- _YOUR OBJECTIVE_: Working from the listing below, pick each line containing the word "items" and copy it.

- _DATASET EXCERPTS_:

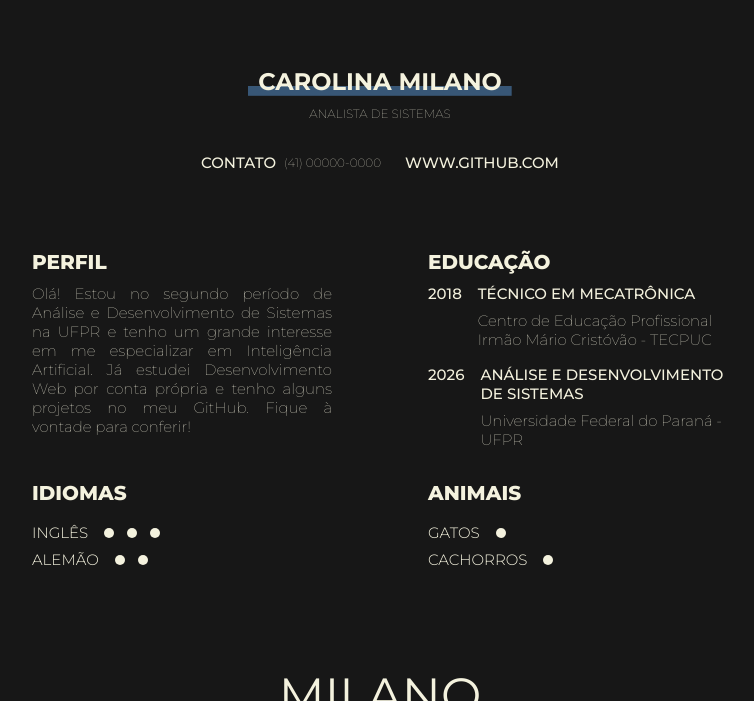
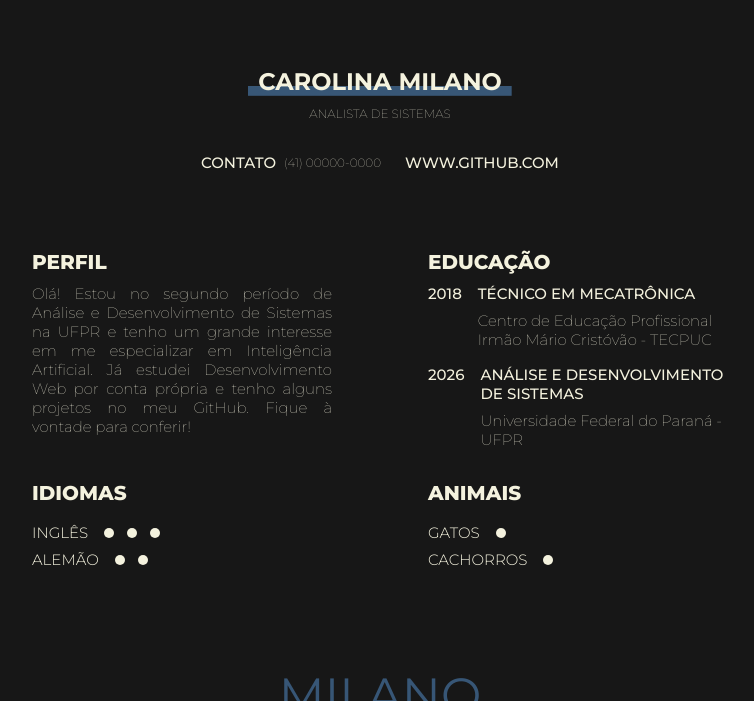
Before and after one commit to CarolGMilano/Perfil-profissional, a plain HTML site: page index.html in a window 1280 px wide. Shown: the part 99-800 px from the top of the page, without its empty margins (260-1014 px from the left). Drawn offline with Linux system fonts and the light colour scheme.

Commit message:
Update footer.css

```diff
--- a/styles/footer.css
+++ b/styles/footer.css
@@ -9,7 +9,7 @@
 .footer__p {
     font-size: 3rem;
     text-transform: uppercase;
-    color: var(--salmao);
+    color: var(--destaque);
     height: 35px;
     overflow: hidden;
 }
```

==

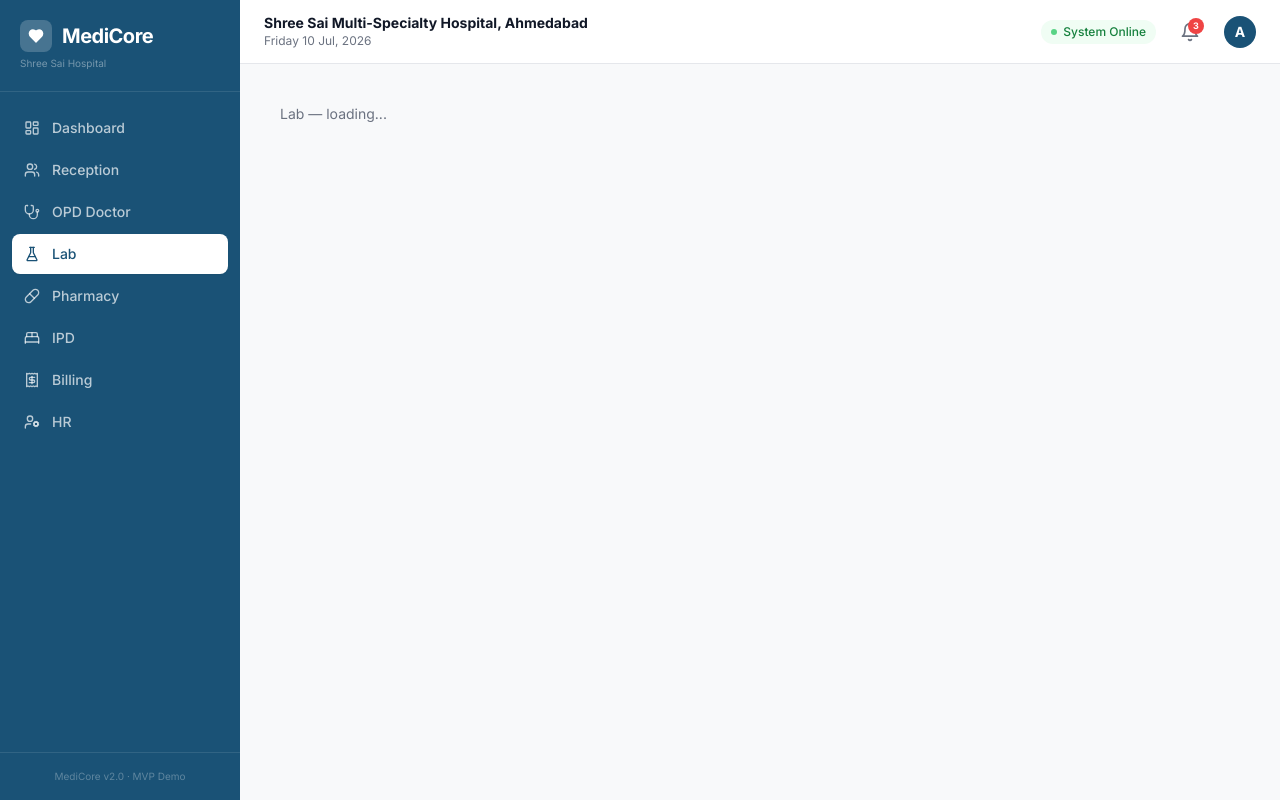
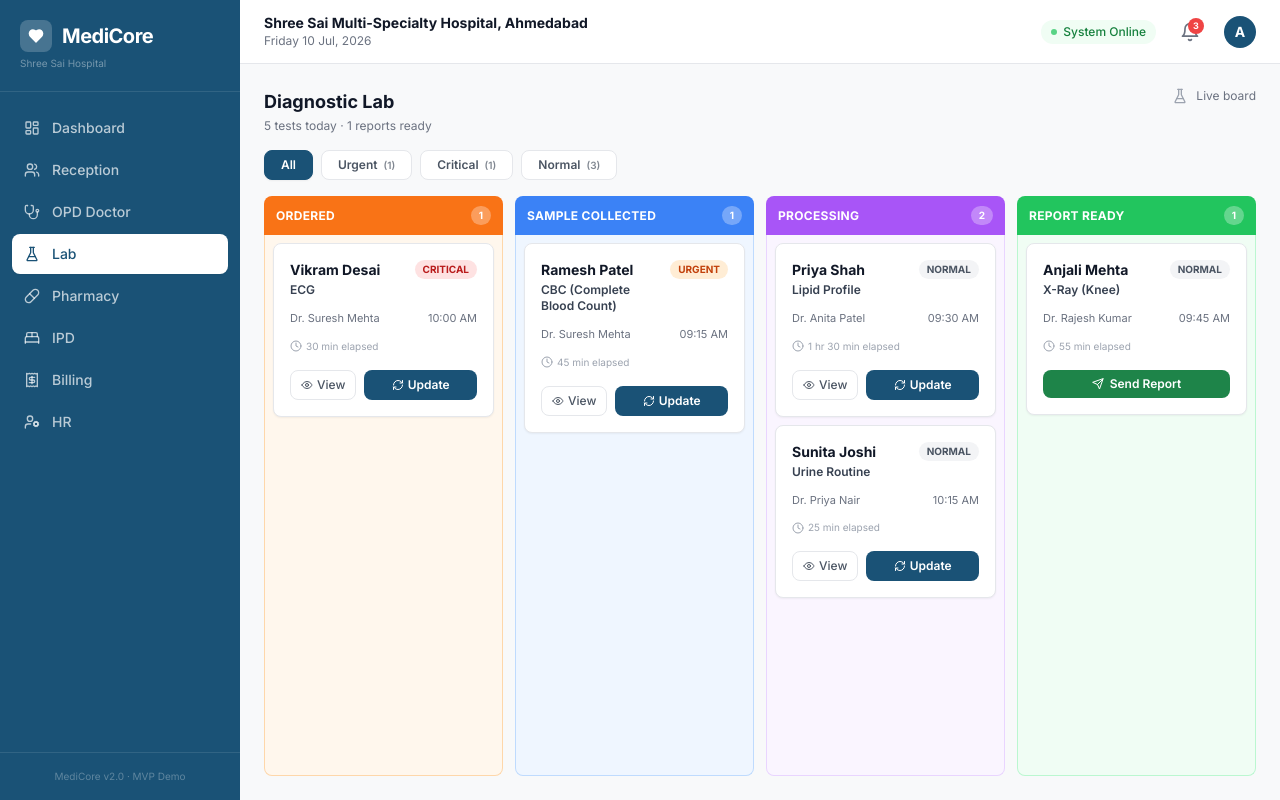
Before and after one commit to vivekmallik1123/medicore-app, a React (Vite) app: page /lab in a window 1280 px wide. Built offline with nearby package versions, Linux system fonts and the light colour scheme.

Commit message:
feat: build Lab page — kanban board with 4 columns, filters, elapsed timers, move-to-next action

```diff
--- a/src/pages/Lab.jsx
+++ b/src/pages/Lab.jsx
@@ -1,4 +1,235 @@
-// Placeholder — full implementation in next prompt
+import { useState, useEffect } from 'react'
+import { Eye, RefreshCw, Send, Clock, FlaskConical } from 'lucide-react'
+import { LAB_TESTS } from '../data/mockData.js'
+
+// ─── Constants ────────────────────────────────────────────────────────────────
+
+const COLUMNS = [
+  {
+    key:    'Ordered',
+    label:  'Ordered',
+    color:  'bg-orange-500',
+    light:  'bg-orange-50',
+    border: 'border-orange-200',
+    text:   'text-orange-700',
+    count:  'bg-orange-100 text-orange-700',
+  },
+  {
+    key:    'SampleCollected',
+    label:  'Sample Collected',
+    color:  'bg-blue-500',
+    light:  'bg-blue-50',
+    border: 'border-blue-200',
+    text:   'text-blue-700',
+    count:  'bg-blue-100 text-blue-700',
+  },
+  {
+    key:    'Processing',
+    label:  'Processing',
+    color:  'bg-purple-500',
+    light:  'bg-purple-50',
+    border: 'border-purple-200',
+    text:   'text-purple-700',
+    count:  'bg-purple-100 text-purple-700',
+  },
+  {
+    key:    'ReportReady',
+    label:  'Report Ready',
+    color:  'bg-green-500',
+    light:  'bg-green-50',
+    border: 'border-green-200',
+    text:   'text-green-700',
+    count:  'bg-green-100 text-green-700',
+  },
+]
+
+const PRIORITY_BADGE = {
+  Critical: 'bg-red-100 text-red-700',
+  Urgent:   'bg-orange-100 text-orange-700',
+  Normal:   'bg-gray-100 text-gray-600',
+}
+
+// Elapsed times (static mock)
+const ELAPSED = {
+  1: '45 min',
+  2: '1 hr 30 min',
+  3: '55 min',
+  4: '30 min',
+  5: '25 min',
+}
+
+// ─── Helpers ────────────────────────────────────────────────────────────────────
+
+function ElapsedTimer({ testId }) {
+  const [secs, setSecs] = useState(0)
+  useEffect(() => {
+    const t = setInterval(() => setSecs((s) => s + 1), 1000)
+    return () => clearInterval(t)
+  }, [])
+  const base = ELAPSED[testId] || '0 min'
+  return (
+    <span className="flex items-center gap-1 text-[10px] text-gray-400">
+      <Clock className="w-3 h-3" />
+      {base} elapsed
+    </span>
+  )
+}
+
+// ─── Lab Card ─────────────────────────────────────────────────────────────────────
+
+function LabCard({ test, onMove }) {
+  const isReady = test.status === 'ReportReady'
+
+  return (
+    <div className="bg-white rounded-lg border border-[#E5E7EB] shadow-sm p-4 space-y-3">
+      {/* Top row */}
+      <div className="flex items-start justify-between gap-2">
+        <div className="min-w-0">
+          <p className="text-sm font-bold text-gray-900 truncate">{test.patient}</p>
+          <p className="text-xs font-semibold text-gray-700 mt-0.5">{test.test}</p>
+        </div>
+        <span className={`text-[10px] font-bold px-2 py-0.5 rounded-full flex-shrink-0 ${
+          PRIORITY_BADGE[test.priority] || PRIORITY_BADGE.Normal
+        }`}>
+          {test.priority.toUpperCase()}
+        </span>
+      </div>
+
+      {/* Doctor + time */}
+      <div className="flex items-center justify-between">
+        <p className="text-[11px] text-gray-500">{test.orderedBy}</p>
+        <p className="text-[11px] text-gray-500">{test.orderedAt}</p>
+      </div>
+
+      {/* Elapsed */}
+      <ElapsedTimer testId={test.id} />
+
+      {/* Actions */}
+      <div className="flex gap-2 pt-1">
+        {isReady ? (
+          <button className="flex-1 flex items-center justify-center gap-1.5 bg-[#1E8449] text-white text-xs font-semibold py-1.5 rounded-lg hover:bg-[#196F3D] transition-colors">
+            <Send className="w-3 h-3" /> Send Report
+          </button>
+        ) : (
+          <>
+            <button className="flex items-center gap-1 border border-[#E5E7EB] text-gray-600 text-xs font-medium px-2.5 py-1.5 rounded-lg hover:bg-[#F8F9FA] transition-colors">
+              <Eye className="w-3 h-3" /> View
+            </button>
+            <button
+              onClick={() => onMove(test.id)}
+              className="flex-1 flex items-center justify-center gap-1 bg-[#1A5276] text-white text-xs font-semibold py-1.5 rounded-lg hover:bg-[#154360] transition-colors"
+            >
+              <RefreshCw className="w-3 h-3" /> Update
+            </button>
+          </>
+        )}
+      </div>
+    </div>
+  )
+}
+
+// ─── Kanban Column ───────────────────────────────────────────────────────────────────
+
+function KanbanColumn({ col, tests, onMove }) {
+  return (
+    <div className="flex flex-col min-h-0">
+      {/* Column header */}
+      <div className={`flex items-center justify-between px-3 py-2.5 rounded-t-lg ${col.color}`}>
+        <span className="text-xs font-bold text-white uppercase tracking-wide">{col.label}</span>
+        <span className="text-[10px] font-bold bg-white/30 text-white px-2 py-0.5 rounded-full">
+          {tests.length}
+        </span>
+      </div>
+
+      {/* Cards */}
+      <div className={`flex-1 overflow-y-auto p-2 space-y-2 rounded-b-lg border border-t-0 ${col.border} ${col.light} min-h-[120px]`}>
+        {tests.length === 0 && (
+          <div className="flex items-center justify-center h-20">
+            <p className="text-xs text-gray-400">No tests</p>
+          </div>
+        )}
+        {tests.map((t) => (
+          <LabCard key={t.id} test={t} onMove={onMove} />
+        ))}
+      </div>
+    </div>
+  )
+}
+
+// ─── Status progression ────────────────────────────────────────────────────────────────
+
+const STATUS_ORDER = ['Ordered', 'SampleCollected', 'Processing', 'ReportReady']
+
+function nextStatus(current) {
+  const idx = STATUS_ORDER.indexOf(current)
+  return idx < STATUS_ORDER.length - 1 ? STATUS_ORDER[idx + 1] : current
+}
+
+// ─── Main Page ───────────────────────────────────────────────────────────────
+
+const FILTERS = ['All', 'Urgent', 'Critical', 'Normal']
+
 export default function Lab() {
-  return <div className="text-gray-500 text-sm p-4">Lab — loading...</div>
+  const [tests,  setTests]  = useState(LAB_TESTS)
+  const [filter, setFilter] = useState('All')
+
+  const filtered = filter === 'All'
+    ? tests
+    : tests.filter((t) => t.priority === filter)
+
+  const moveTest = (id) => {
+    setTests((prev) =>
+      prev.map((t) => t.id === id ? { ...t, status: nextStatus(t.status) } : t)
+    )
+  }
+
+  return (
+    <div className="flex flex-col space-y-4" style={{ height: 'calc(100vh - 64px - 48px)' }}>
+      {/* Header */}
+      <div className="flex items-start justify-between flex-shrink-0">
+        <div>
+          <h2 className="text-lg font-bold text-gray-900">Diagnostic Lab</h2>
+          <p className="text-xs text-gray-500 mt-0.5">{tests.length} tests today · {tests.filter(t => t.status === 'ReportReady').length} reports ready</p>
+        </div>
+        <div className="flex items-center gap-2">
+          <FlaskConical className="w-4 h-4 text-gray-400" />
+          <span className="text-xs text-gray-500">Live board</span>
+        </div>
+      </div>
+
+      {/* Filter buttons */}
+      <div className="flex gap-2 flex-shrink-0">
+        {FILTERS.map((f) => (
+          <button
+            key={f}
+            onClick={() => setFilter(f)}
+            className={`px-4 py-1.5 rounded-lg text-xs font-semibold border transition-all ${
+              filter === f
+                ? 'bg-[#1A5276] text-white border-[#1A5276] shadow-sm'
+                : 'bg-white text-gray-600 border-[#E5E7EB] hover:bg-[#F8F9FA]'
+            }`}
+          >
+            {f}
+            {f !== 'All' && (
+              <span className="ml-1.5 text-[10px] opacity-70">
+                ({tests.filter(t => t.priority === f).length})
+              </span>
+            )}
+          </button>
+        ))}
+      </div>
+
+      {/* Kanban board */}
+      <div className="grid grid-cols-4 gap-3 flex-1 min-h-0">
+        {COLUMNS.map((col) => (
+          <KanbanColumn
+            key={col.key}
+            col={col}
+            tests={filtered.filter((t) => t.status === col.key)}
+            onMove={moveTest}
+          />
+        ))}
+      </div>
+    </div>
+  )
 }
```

- _WRITTEN ANSWER_:
+    <span className="flex items-center gap-1 text-[10px] text-gray-400">
+      <div className="flex items-start justify-between gap-2">
+      <div className="flex items-center justify-between">
+          <button className="flex-1 flex items-center justify-center gap-1.5 bg-[#1E8449] text-white text-xs font-semibold py-1.5 rounded-lg hover:bg-[#196F3D] transition-colors">
+            <button className="flex items-center gap-1 border border-[#E5E7EB] text-gray-600 text-xs font-medium px-2.5 py-1.5 rounded-lg hover:bg-[#F8F9FA] transition-colors">
+              className="flex-1 flex items-center justify-center gap-1 bg-[#1A5276] text-white text-xs font-semibold py-1.5 rounded-lg hover:bg-[#154360] transition-colors"
+      <div className={`flex items-center justify-between px-3 py-2.5 rounded-t-lg ${col.color}`}>
+          <div className="flex items-center justify-center h-20">
+      <div className="flex items-start justify-between flex-shrink-0">
+        <div className="flex items-center gap-2">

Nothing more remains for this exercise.